I’ve been totally snowed under for the past couple of weeks, and missed blogging, but the’s release of a report from the Digital Learning Council has caught my attention when I saw it this morning on the Education Week blog. They’ve released a ‘roadmap’ to overhaul education in the US, recommending major changes to state education policy, many of which would I’ve been advocating here in NZ for some time.
Recommendations in the report titled “Digital Learning Now!” (PDF download) include abolishing seat-time requirements and overhauling public school funding models – both of which are policy changes long overdue in the NZ school system in my opinion. Other recommendations such as inking teacher pay to student success aren’t what I’d advocate – but I can understand the intention when the report writers are looking for ways to accelerate this change, and teacher resistance is often identified as a key factor.
Reports affirming the joint sentiments that (a) school reform is necessary and (b) technology can play a key role in enabling this are not new (see some of my previous blog posts here and here), and we have evidence of this working in practice in NZ for some time now (see blog post here from 2005).

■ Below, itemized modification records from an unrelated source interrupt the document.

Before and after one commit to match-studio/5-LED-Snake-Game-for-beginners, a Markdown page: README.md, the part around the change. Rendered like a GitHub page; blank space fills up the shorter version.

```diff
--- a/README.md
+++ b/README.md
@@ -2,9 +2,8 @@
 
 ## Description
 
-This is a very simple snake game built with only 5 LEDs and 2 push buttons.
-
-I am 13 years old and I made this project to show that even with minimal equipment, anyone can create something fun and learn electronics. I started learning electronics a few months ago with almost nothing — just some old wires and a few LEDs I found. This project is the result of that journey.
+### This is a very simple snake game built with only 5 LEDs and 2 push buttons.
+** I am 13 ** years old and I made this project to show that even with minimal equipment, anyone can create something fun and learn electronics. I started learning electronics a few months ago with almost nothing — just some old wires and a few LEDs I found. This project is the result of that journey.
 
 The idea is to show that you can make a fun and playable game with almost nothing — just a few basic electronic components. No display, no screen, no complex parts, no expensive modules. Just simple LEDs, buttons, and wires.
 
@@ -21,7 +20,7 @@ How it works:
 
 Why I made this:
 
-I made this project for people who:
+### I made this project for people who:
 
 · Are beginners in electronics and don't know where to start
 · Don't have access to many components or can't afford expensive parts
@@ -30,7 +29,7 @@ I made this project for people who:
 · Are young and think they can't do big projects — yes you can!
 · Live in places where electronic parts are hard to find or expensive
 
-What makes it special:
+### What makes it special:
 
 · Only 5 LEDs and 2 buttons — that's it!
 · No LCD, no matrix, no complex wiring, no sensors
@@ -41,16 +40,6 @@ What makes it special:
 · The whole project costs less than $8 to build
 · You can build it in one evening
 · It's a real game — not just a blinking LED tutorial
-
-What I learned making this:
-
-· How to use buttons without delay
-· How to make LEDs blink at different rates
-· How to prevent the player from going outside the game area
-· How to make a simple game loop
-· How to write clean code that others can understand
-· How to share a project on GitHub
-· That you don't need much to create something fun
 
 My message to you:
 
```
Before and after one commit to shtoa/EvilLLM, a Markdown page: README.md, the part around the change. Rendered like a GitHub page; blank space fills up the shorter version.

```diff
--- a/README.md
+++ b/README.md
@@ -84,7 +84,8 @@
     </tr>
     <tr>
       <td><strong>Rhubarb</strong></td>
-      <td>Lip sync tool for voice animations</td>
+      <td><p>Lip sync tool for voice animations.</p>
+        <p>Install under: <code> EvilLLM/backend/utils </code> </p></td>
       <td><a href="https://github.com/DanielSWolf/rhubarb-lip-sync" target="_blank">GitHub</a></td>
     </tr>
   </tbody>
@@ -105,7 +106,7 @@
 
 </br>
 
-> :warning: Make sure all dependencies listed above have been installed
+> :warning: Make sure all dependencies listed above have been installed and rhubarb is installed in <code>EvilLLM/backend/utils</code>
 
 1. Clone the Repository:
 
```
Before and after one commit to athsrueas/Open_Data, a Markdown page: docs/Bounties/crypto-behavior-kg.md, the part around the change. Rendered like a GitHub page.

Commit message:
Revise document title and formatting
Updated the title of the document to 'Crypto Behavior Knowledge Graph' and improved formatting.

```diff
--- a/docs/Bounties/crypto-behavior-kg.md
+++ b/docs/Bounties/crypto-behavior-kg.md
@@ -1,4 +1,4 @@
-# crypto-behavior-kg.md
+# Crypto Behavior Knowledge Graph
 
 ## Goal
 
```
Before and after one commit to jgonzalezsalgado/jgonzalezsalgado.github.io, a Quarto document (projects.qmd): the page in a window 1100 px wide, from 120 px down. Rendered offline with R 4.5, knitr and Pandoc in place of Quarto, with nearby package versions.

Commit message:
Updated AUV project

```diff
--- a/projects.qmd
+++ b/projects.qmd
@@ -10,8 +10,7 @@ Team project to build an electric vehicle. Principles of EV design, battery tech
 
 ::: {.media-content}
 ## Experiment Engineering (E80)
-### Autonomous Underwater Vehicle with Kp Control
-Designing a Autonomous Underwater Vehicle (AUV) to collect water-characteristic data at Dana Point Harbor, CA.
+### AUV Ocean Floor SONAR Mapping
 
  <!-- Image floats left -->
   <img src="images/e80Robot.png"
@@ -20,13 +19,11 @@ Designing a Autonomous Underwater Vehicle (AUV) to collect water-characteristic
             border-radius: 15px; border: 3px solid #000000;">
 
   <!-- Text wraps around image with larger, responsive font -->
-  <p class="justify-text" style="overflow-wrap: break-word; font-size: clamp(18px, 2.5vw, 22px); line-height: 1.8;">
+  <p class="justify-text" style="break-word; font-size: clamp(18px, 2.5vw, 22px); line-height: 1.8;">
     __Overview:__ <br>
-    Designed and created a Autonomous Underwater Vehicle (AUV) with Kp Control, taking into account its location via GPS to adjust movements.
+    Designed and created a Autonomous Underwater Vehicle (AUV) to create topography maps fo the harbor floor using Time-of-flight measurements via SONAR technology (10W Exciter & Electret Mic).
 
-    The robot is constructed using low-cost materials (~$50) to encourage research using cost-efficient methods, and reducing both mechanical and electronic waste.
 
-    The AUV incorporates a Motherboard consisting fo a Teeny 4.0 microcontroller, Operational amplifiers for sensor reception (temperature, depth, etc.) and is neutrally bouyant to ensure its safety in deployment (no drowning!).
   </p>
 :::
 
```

The NLC report contains a list ofwhat they call 10 elements of High Quality Digital Learning:
- Student eligibility: all students are digital learners
- Student access: all students have access to high quality digital content and online courses
- Personalised learning: all students can customize their education using digital content through an approved provider
- Advancement: students progress based on demonstrated competency
- Content: Digital content, instructional materials, and online and blended learning courses are high quality
- Instruction: digital instruction and teachers are high quality
- Providers: all students have access to multiple high quality providers
- Assessment and accountability: student learning is the metric for evaluating the quality of content and instruction
- Funding: funding creates incentives for performance, options and innovation
- Delivery: infrastructure supports digital learning.
These ‘goals’ for a digitally enabled learning future for students resonate with me, with many already in practice in initiatives such as NZ’s Virtual Learning Network – but as the report states, changes are needed at policy level to truly liberate schools and education leaders to advance things in this direction.
Let’s hope someone takes notice 🙂